*** The data Section Begins ***
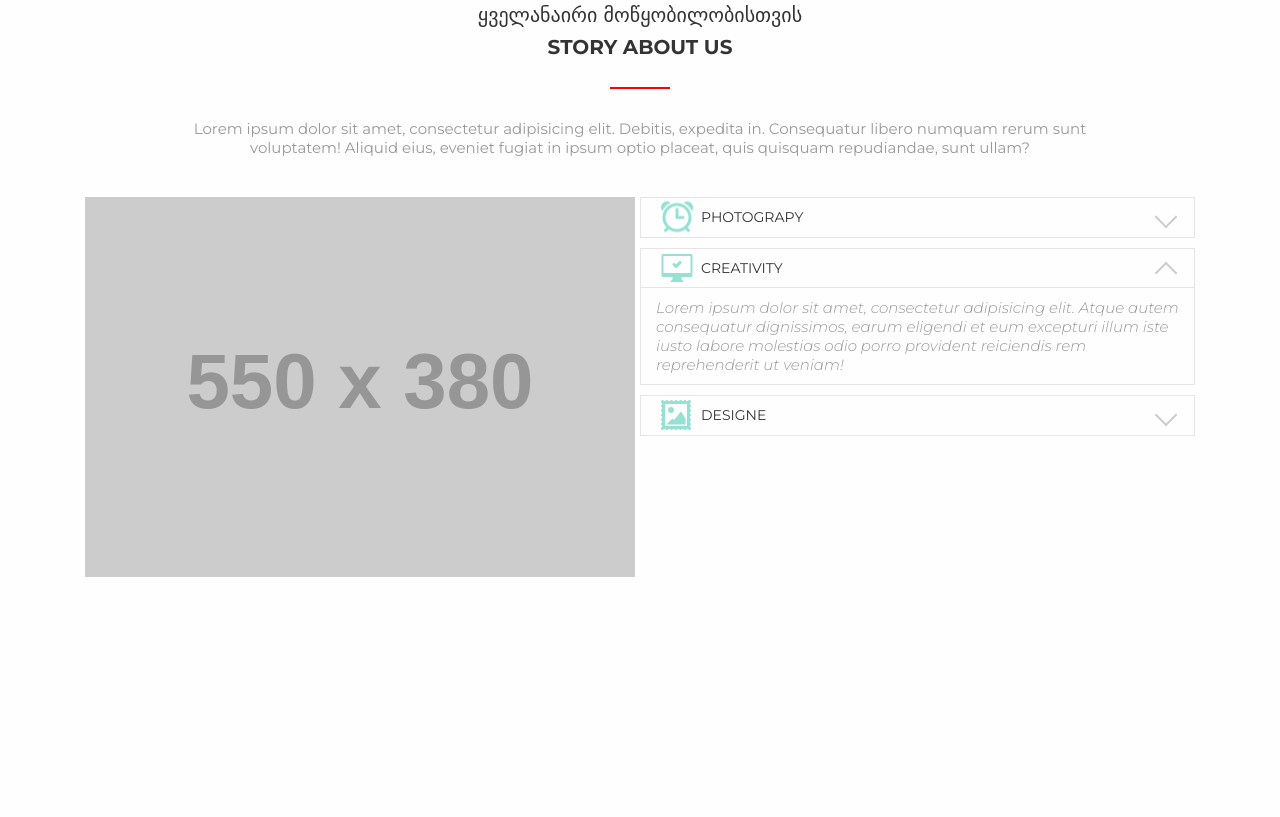
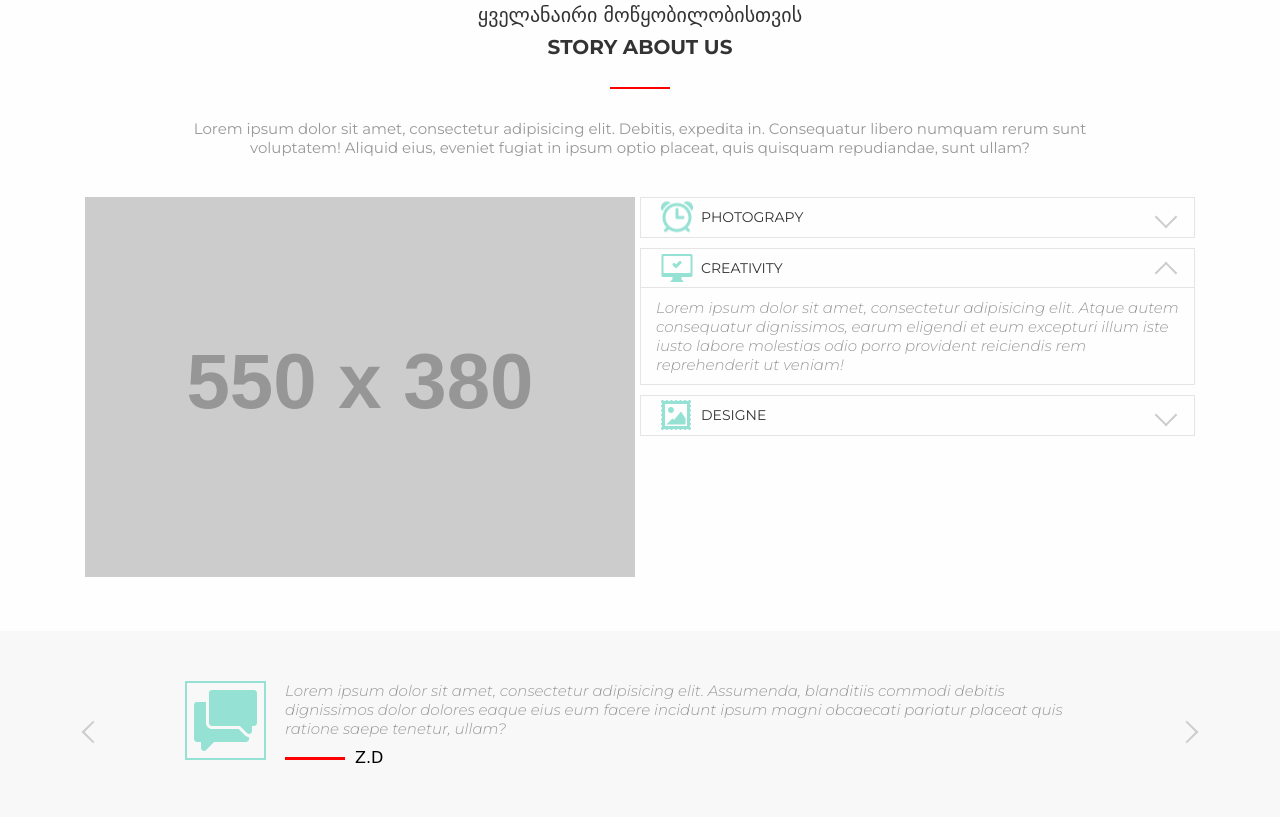
Before and after one commit to zurika777/dotdot, a website: page src/index.html in a window 1280 px wide. Shown: the part 2957-3774 px from the top of the page. Before the commit the page ends 3588 px from the top, so only its background shows below. Drawn offline with nearby package versions, Linux system fonts and the light colour scheme; files that its build step writes are made by us from their sources; placeholder pictures from the web are drawn by us; files whose address does not match are found by name.

Commit message:
v 1.1 header and slider and about and statistics and services and servoces and accordion and slider prev next

```diff
--- /dev/null
+++ b/src/assets/sass/blocks/reviews.scss
@@ -0,0 +1,65 @@
+.reviews {
+  padding: 0 10rem;
+  position: relative;
+}
+.reviews__item {
+  padding-left: 10rem;
+  position: relative;
+}
+.revews__photo {
+  padding: .7rem;
+  border: 2px solid #95e1d3;
+  position: absolute;
+  top: 0;
+  left: 0;
+  z-index: 1;
+}
+.reviews__text {
+  margin-bottom: 1rem;
+  font-size: 1.5rem;
+  font-style: italic;
+  font-weight: 300;
+  color: #999;
+}
+.reviews__author {
+  font-family: ' Kaushan Script', cursive;
+
+  &:before {
+    content: "";
+    display: inline-block;
+    vertical-align: middle;
+    width: 60px;
+    height: 3px;
+    background-color: red;
+    margin-right: 1rem;
+
+  }
+}
+.reviews__btn {
+  font-size: 0;
+  color: transparent;
+
+  position: absolute;
+  top: 50%;
+  z-index: 2;
+  transform: translateY(-50%);
+
+  &:after {
+    content: "";
+    display: block;
+    width: 16px;
+    height: 16px;
+
+    border-top: 2px solid #ccc;
+    border-left: 2px solid #ccc;
+
+  }
+  &--prev {
+    left: 0;
+    transform: rotate(-45deg);
+  }
+  &--next {
+    right: 0;
+    transform: rotate(135deg);
+  }
+}
--- a/src/assets/sass/blocks/section.scss
+++ b/src/assets/sass/blocks/section.scss
@@ -5,7 +5,10 @@
     padding-bottom: 0;
     background: url("../img/Layer 45.png")  center no-repeat;
     background-size: cover;
-
+  }
+  &--grey {
+    background-color: #f8f8f8;
+    ///padding: 2rem;
   }
 }
 .devices {
--- a/src/assets/sass/style.scss
+++ b/src/assets/sass/style.scss
@@ -41,5 +41,6 @@ p {
 @import"blocks/statistic";
 @import"blocks/services";
 @import"blocks/wedo";
+@import"blocks/reviews";
 
 @import"_vars.scss";
--- a/src/index.html
+++ b/src/index.html
@@ -265,3 +265,22 @@ title: HomePage
     </div>
 
 </section>
+<div class="section section--grey">
+    <div class="container">
+
+
+        <div class="reviews">
+            <a  class="reviews__btn reviews__btn--prev" href="#">Prev</a>
+            <a  class="reviews__btn reviews__btn--next" href="#">Next</a>
+            <div class="reviews__item">
+                <img class="revews__photo" src="assets/img/SPEECH 4.png" alt="">
+                <div class="reviews__text">Lorem ipsum dolor sit amet, consectetur adipisicing elit. Assumenda, blanditiis commodi debitis dignissimos dolor dolores eaque eius eum facere incidunt ipsum magni obcaecati pariatur placeat quis ratione saepe tenetur, ullam?</div>
+
+            <div class="reviews__author">Z.D</div>
+            </div>
+        </div>
+
+
+
+    </div>
+</div>
```
Also changed, not shown: dist/assets/css/style.css, dist/assets/css/style.min.css, dist/index.html.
*** The data Section Ends ***
- What to work on -
Reproduce each line above precisely, with no pictures.

- Response box -
Before and after one commit to zurika777/dotdot, a website: page src/index.html in a window 1280 px wide. Shown: the part 2957-3774 px from the top of the page. Before the commit the page ends 3588 px from the top, so only its background shows below. Drawn offline with nearby package versions, Linux system fonts and the light colour scheme; files that its build step writes are made by us from their sources; placeholder pictures from the web are drawn by us; files whose address does not match are found by name.

Commit message:
v 1.1 header and slider and about and statistics and services and servoces and accordion and slider prev next

```diff
--- /dev/null
+++ b/src/assets/sass/blocks/reviews.scss
@@ -0,0 +1,65 @@
+.reviews {
+  padding: 0 10rem;
+  position: relative;
+}
+.reviews__item {
+  padding-left: 10rem;
+  position: relative;
+}
+.revews__photo {
+  padding: .7rem;
+  border: 2px solid #95e1d3;
+  position: absolute;
+  top: 0;
+  left: 0;
+  z-index: 1;
+}
+.reviews__text {
+  margin-bottom: 1rem;
+  font-size: 1.5rem;
+  font-style: italic;
+  font-weight: 300;
+  color: #999;
+}
+.reviews__author {
+  font-family: ' Kaushan Script', cursive;
+
+  &:before {
+    content: "";
+    display: inline-block;
+    vertical-align: middle;
+    width: 60px;
+    height: 3px;
+    background-color: red;
+    margin-right: 1rem;
+
+  }
+}
+.reviews__btn {
+  font-size: 0;
+  color: transparent;
+
+  position: absolute;
+  top: 50%;
+  z-index: 2;
+  transform: translateY(-50%);
+
+  &:after {
+    content: "";
+    display: block;
+    width: 16px;
+    height: 16px;
+
+    border-top: 2px solid #ccc;
+    border-left: 2px solid #ccc;
+
+  }
+  &--prev {
+    left: 0;
+    transform: rotate(-45deg);
+  }
+  &--next {
+    right: 0;
+    transform: rotate(135deg);
+  }
+}
--- a/src/assets/sass/blocks/section.scss
+++ b/src/assets/sass/blocks/section.scss
@@ -5,7 +5,10 @@
     padding-bottom: 0;
     background: url("../img/Layer 45.png")  center no-repeat;
     background-size: cover;
-
+  }
+  &--grey {
+    background-color: #f8f8f8;
+    ///padding: 2rem;
   }
 }
 .devices {
--- a/src/assets/sass/style.scss
+++ b/src/assets/sass/style.scss
@@ -41,5 +41,6 @@ p {
 @import"blocks/statistic";
 @import"blocks/services";
 @import"blocks/wedo";
+@import"blocks/reviews";
 
 @import"_vars.scss";
--- a/src/index.html
+++ b/src/index.html
@@ -265,3 +265,22 @@ title: HomePage
     </div>
 
 </section>
+<div class="section section--grey">
+    <div class="container">
+
+
+        <div class="reviews">
+            <a  class="reviews__btn reviews__btn--prev" href="#">Prev</a>
+            <a  class="reviews__btn reviews__btn--next" href="#">Next</a>
+            <div class="reviews__item">
+                <img class="revews__photo" src="assets/img/SPEECH 4.png" alt="">
+                <div class="reviews__text">Lorem ipsum dolor sit amet, consectetur adipisicing elit. Assumenda, blanditiis commodi debitis dignissimos dolor dolores eaque eius eum facere incidunt ipsum magni obcaecati pariatur placeat quis ratione saepe tenetur, ullam?</div>
+
+            <div class="reviews__author">Z.D</div>
+            </div>
+        </div>
+
+
+
+    </div>
+</div>
```
Also changed, not shown: dist/assets/css/style.css, dist/assets/css/style.min.css, dist/index.html.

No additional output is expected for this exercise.